Margate-based Hornby has paused all non-UK orders due to uncertainty surrounding Brexit.
The firm, which up to last year spent 18 months of overhauling management and finances to claw back the loss of a ‘ginormous’ £10 million per year over three years, says it hopes to find a solution to a ‘difficult position.’
A statement from the company says: “Due to the uncertainty surrounding the outcome of Brexit and what it will mean for our International customers, we do not feel comfortable accepting orders until we have clear guidelines on how this will affect our Hornby family and the way we price and ship our products.
“Therefore, as of the 15th December 2020, we will pause taking non-UK orders, until 4th January 2021.
“We hope that you can all understand the difficult position we are in and remain patient with us until we can find a solution. 2020 has proved challenging far beyond what any of us could have ever anticipated and we are immeasurably grateful that you have all continued to show your support for the company.
“We are truly lucky to be surrounded by such a wonderful community and we hope that you all have a peaceful holiday season.
“We will be back to normal trading with fervour in the New Year, with ranges, collections and ideas that will be more than worth the wait!”
It is understood Brexit jams and uncertainty over tariffs and extra taxes for British goods are factors in the decision.
Hornby returned office staff to its historic Margate site and opened new showrooms in January last year.
Hornby had moved distribution to Hersden in 2014 and office functions to Discovery Park in 2015, ending more than 60 years of work in Margate. The Scalextric and model train giant then made the decision in 2018 to return to the Ramsgate Road site with the move completed by the start of 2019.

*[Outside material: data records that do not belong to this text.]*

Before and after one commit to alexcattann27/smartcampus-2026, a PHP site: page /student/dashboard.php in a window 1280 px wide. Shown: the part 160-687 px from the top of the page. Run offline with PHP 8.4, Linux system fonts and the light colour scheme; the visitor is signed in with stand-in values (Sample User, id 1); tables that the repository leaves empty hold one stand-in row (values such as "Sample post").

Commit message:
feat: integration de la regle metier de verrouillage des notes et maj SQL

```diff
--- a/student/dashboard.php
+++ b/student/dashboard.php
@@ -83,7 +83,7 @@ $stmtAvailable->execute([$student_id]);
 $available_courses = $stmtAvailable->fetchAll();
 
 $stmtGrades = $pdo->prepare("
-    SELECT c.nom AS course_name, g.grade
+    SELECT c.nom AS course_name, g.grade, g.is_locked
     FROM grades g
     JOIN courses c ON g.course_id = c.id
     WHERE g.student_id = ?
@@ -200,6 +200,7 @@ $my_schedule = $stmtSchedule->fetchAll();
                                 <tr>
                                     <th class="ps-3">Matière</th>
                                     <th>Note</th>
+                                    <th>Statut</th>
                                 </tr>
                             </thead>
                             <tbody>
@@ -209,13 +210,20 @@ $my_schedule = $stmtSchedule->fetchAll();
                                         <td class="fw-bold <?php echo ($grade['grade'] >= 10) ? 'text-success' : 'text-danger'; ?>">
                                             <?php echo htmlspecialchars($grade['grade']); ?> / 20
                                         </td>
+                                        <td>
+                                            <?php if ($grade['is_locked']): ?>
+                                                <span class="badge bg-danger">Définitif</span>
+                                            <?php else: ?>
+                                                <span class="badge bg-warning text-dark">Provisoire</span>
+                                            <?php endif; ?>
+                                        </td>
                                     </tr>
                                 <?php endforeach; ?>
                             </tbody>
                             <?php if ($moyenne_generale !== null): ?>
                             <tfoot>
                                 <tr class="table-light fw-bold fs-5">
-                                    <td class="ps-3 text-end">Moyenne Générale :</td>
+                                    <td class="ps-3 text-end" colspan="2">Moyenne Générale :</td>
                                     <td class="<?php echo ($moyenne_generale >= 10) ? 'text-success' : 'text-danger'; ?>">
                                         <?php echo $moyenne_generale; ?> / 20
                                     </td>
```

The fate of the UK remains uncertain as the looming deadline of the European Union (EU) transition end date on December 31 fast approaches.
Prime Minister Boris Johnson continues to seek a trade deal with his European partners but major disagreements remain between the two sides over fishing rights and trade competition rules.
Talks have been extended with the European Commission saying there is a ‘narrow path’ to reach agreement.